Returning to the base ball wars after taking the Labor Day weekend off, the Neshanock saw their winning ways come to an end, losing both games to another fine vintage club, the Eckford, by scores of 17-10 and 11-9. With the twin losses, the Neshanock's overall record falls to 26-10. Unfortunately I wasn't at the games so I have no more information beyond the scores. With five scheduled games remaining Flemington still has a shot at 30 wins, but there's little margin for error.
In lieu of any additional game information, I've posted below some New York Clipper drawings of some important 19th century New Jersey base ball players. They and some of their peers will be part of the early New Jersey base ball exhibit opening at the Morven Museum in Princeton in June of 2018.
New York Clipper - July 26, 1879
Andy Jackson Leonard was part of the Irvington Club's historic upset of the Brooklyn Atlantics in June of 1866. Heading west a few years later, he played on the famous Cincinnati Red Stocking Club in 1869 and enjoyed a distinguished major league career. Coincidentally, the Grave Marker project of SABR's 19th century committee, led by Ralph Carhart dedicated a new monument to Leonard at his grave in Massachusetts on Saturday.
New York Clipper - May 29, 1880
Although the above article incorrectly lists Paterson as Mike "King" Kelly's birthplace, the future Hall of Famer did begin in his base ball career in what was some times known as the "Cataract City." Called professional base ball's first matinee idol, Kelly had a life time .300 average over 16 major league seasons before dying young at the age of 37.

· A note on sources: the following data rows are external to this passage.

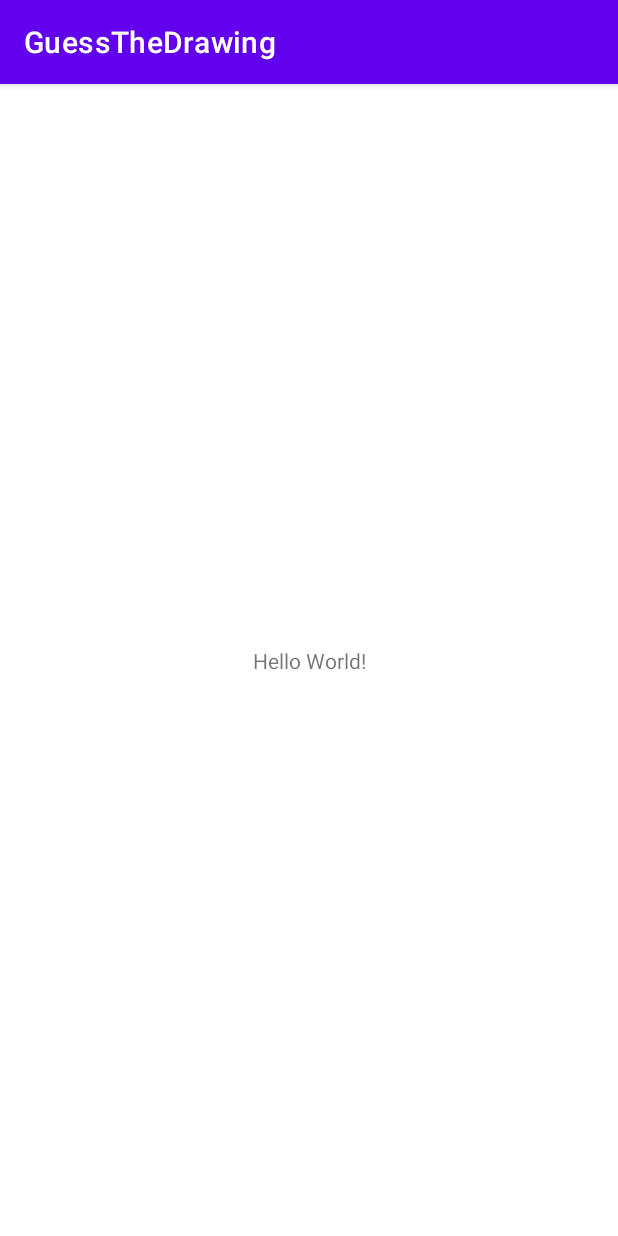
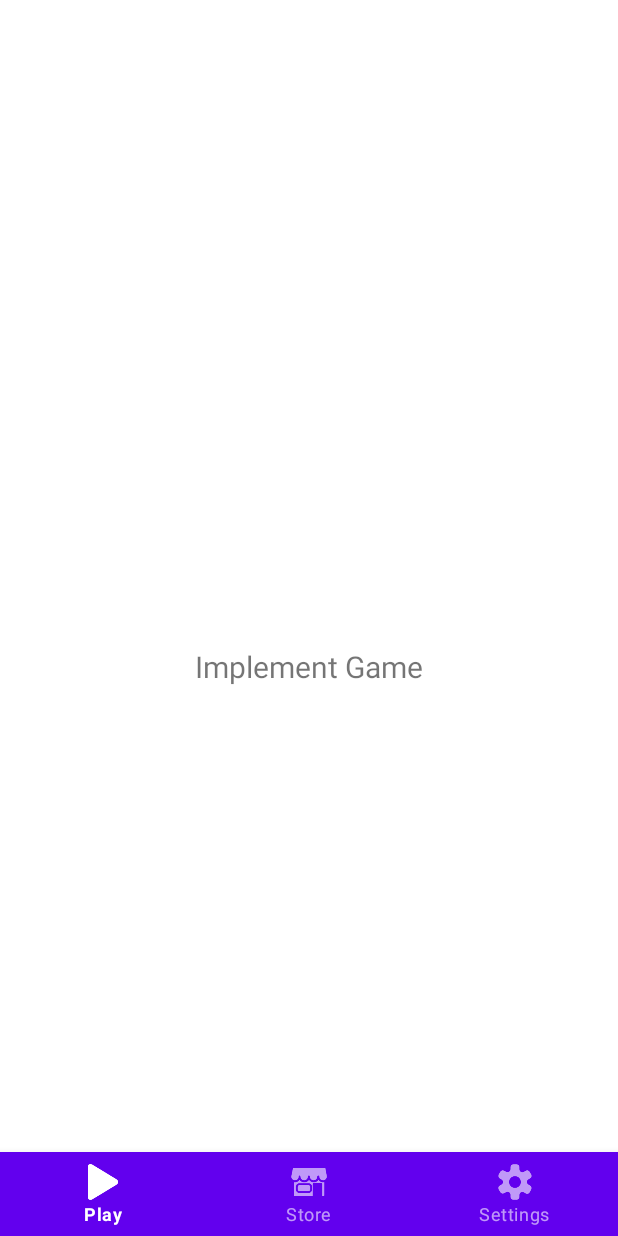
Before and after one commit to GrKnght/SummerPractice-Team13, an Android app: the screen it shows after launch (MainActivity), on a phone screen of 412 x 824 dp. Run offline under Robolectric (Android 15) with nearby library versions, the phone set to English and light mode, and no system bars; our stand-ins replace navigation-ui.

Commit message:
AddedBottomNavigation

```diff
--- a/app/build.gradle
+++ b/app/build.gradle
@@ -37,10 +37,13 @@ dependencies {
     implementation 'androidx.core:core-ktx:1.6.0'
     implementation 'androidx.appcompat:appcompat:1.3.0'
 
-    implementation 'com.google.android.material:material:1.3.0'
+    implementation 'com.google.android.material:material:1.4.0'
     implementation 'androidx.constraintlayout:constraintlayout:2.0.4'
 
     testImplementation 'junit:junit:4.13.2'
     androidTestImplementation 'androidx.test.ext:junit:1.1.3'
     androidTestImplementation 'androidx.test.espresso:espresso-core:3.4.0'
+
+    implementation 'androidx.navigation:navigation-fragment-ktx:2.3.5'
+    implementation 'androidx.navigation:navigation-ui-ktx:2.3.5'
 }
--- a/app/src/main/java/summerpractice/team13/guessthedrawing/MainActivity.kt
+++ b/app/src/main/java/summerpractice/team13/guessthedrawing/MainActivity.kt
@@ -1,11 +1,42 @@
 package summerpractice.team13.guessthedrawing
 
+
+import android.os.Bundle
+import com.google.android.material.bottomnavigation.BottomNavigationView
 import androidx.appcompat.app.AppCompatActivity
-import android.os.Bundle
+import androidx.navigation.findNavController
+import androidx.navigation.fragment.NavHostFragment
+import androidx.navigation.ui.AppBarConfiguration
+import androidx.navigation.ui.setupActionBarWithNavController
+import androidx.navigation.ui.setupWithNavController
 
 class MainActivity : AppCompatActivity() {
+
     override fun onCreate(savedInstanceState: Bundle?) {
         super.onCreate(savedInstanceState)
         setContentView(R.layout.activity_main)
+        val navView: BottomNavigationView = findViewById(R.id.nav_view)
+
+
+        val navHostFragment = supportFragmentManager.findFragmentById(R.id.nav_host_fragment) as NavHostFragment
+        val navController = navHostFragment.navController
+
+        val appBarConfiguration = AppBarConfiguration(
+            setOf(
+                R.id.navigation_home,
+                R.id.navigation_store,
+                R.id.navigation_settings,
+            )
+        )
+        setupActionBarWithNavController(navController, appBarConfiguration)
+        navView.setupWithNavController(navController)
+
+        supportActionBar?.hide()
+
     }
 }
+
+//        val axs: TypedValue = TypedValue()
+//        resources.getValue(R.drawable.settings,axs,true)
+
+// Log.d(TAG, "Resource filename:" + axs.string.toString());
--- /dev/null
+++ b/app/src/main/java/summerpractice/team13/guessthedrawing/ui/play_screen/HomeFragment.kt
@@ -0,0 +1,31 @@
+package summerpractice.team13.guessthedrawing.ui.play_screen
+
+import android.os.Bundle
+import android.view.LayoutInflater
+import android.view.View
+import android.view.ViewGroup
+import android.widget.TextView
+import androidx.fragment.app.Fragment
+import androidx.lifecycle.ViewModelProvider
+import summerpractice.team13.guessthedrawing.R
+
+class HomeFragment : Fragment() {
+
+    private lateinit var homeViewModel: HomeViewModel
+
+    override fun onCreateView(
+        inflater: LayoutInflater,
+        container: ViewGroup?,
+        savedInstanceState: Bundle?
+    ): View? {
+        homeViewModel = ViewModelProvider(this).get(HomeViewModel::class.java)
+
+        val root = inflater.inflate(R.layout.fragment_play, container, false)
+        val textView: TextView = root.findViewById(R.id.text_home)
+
+        homeViewModel.text.observe(viewLifecycleOwner, {
+            textView.text = it
+        })
+        return root
+    }
+}
--- /dev/null
+++ b/app/src/main/java/summerpractice/team13/guessthedrawing/ui/play_screen/HomeViewModel.kt
@@ -0,0 +1,14 @@
+package summerpractice.team13.guessthedrawing.ui.play_screen
+import android.util.TypedValue
+import androidx.lifecycle.LiveData
+import androidx.lifecycle.MutableLiveData
+import androidx.lifecycle.ViewModel
+import summerpractice.team13.guessthedrawing.R
+
+class HomeViewModel : ViewModel() {
+
+    private val _text = MutableLiveData<String>().apply {
+        value = "Implement Game"
+    }
+    val text: LiveData<String> = _text
+}
--- a/app/src/main/res/layout/activity_main.xml
+++ b/app/src/main/res/layout/activity_main.xml
@@ -1,18 +1,31 @@
 <?xml version="1.0" encoding="utf-8"?>
 <androidx.constraintlayout.widget.ConstraintLayout xmlns:android="http://schemas.android.com/apk/res/android"
     xmlns:app="http://schemas.android.com/apk/res-auto"
-    xmlns:tools="http://schemas.android.com/tools"
+    android:id="@+id/container"
     android:layout_width="match_parent"
     android:layout_height="match_parent"
-    tools:context=".MainActivity">
+    android:paddingTop="?attr/actionBarSize">
 
-    <TextView
-        android:layout_width="wrap_content"
+    <com.google.android.material.bottomnavigation.BottomNavigationView
+        android:id="@+id/nav_view"
+        android:layout_width="0dp"
         android:layout_height="wrap_content"
-        android:text="Hello World!"
+        style="@style/Widget.MaterialComponents.BottomNavigationView.Colored"
         app:layout_constraintBottom_toBottomOf="parent"
         app:layout_constraintLeft_toLeftOf="parent"
         app:layout_constraintRight_toRightOf="parent"
-        app:layout_constraintTop_toTopOf="parent" />
+        app:menu="@menu/bottom_navigation_menu" />
+
+    <androidx.fragment.app.FragmentContainerView
+        android:id="@+id/nav_host_fragment"
+        android:name="androidx.navigation.fragment.NavHostFragment"
+        android:layout_width="match_parent"
+        android:layout_height="match_parent"
+        app:defaultNavHost="true"
+        app:layout_constraintBottom_toTopOf="@id/nav_view"
+        app:layout_constraintLeft_toLeftOf="parent"
+        app:layout_constraintRight_toRightOf="parent"
+        app:layout_constraintTop_toTopOf="parent"
+        app:navGraph="@navigation/mobile_navigation" />
 
 </androidx.constraintlayout.widget.ConstraintLayout>
--- /dev/null
+++ b/app/src/main/res/layout/fragment_play.xml
@@ -0,0 +1,22 @@
+<?xml version="1.0" encoding="utf-8"?>
+<androidx.constraintlayout.widget.ConstraintLayout xmlns:android="http://schemas.android.com/apk/res/android"
+    xmlns:app="http://schemas.android.com/apk/res-auto"
+    xmlns:tools="http://schemas.android.com/tools"
+    android:layout_width="match_parent"
+    android:layout_height="match_parent"
+    tools:context=".ui.play_screen.HomeFragment">
+
+    <TextView
+        android:id="@+id/text_home"
+        android:layout_width="match_parent"
+        android:layout_height="wrap_content"
+        android:layout_marginStart="8dp"
+        android:layout_marginTop="8dp"
+        android:layout_marginEnd="8dp"
+        android:textAlignment="center"
+        android:textSize="20sp"
+        app:layout_constraintBottom_toBottomOf="parent"
+        app:layout_constraintEnd_toEndOf="parent"
+        app:layout_constraintStart_toStartOf="parent"
+        app:layout_constraintTop_toTopOf="parent" />
+</androidx.constraintlayout.widget.ConstraintLayout>
--- /dev/null
+++ b/app/src/main/res/menu/bottom_navigation_menu.xml
@@ -0,0 +1,20 @@
+<?xml version="1.0" encoding="utf-8"?>
+<menu xmlns:android="http://schemas.android.com/apk/res/android">
+
+    <item
+        android:id="@+id/navigation_home"
+        android:icon="@drawable/play"
+        android:title="@string/play" />
+
+    <item
+        android:id="@+id/navigation_store"
+        android:icon="@drawable/store"
+        android:title="@string/store" />
+
+    <item
+        android:id="@+id/navigation_settings"
+        android:icon="@drawable/settings"
+        android:title="@string/settings" />
+
+
+</menu>
--- /dev/null
+++ b/app/src/main/res/navigation/mobile_navigation.xml
@@ -0,0 +1,26 @@
+<?xml version="1.0" encoding="utf-8"?>
+<navigation xmlns:android="http://schemas.android.com/apk/res/android"
+    xmlns:app="http://schemas.android.com/apk/res-auto"
+    xmlns:tools="http://schemas.android.com/tools"
+    android:id="@+id/mobile_navigation"
+    app:startDestination="@+id/navigation_home">
+
+    <fragment
+        android:id="@+id/navigation_home"
+        android:name="summerpractice.team13.guessthedrawing.ui.play_screen.HomeFragment"
+        android:label="Play"
+        tools:layout="@layout/fragment_play" />
+
+    <fragment
+        android:id="@+id/navigation_store"
+        android:name="summerpractice.team13.guessthedrawing.ui.store_screen.StoreFragment"
+        android:label="Store"
+        tools:layout="@layout/fragment_store" />
+
+    <fragment
+        android:id="@+id/navigation_settings"
+        android:name="summerpractice.team13.guessthedrawing.ui.settings_screen.SettingsFragment"
+        android:label="Settings"
+        tools:layout="@layout/fragment_settings" />
+
+</navigation>
--- a/app/src/main/res/values/strings.xml
+++ b/app/src/main/res/values/strings.xml
@@ -1,3 +1,6 @@
 <resources>
     <string name="app_name">GuessTheDrawing</string>
+    <string name="store">Store</string>
+    <string name="settings">Settings</string>
+    <string name="play">Play</string>
 </resources>
--- a/build.gradle
+++ b/build.gradle
@@ -6,7 +6,7 @@ buildscript {
         mavenCentral()
     }
     dependencies {
-        classpath "com.android.tools.build:gradle:4.2.1"
+        classpath 'com.android.tools.build:gradle:7.0.0-beta05'
         classpath "org.jetbrains.kotlin:kotlin-gradle-plugin:$kotlin_version"
 
         // NOTE: Do not place your application dependencies here; they belong
@@ -18,7 +18,7 @@ allprojects {
     repositories {
         google()
         mavenCentral()
-        jcenter() // Warning: this repository is going to shut down soon
+         // Warning: this repository is going to shut down soon
     }
 }
 
```
Also changed, not shown: app/src/main/java/summerpractice/team13/guessthedrawing/ui/settings_screen/SettingsFragment.kt (added, +31 -0 lines), app/src/main/java/summerpractice/team13/guessthedrawing/ui/settings_screen/SettingsViewModel.kt (added, +12 -0 lines), app/src/main/java/summerpractice/team13/guessthedrawing/ui/store_screen/StoreFragment.kt (added, +30 -0 lines), app/src/main/java/summerpractice/team13/guessthedrawing/ui/store_screen/StoreViewModel.kt (added, +12 -0 lines), app/src/main/res/layout/fragment_settings.xml (added, +22 -0 lines), app/src/main/res/layout/fragment_store.xml (added, +22 -0 lines), gradle.properties (added, +15 -0 lines), app/src/main/res/drawable/play.png (added), app/src/main/res/drawable/settings.png (added), app/src/main/res/drawable/store.png (added), gradle/wrapper/gradle-wrapper.properties.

New York Clipper - June 7, 1879
New York Clipper - September 27, 1879
Less prominent than the above threesome, John Farrow played for Brooklyn's first major league team in 1884 after being part of two National Association clubs, including the the ill-fated 1873 Elizabeth Resolutes.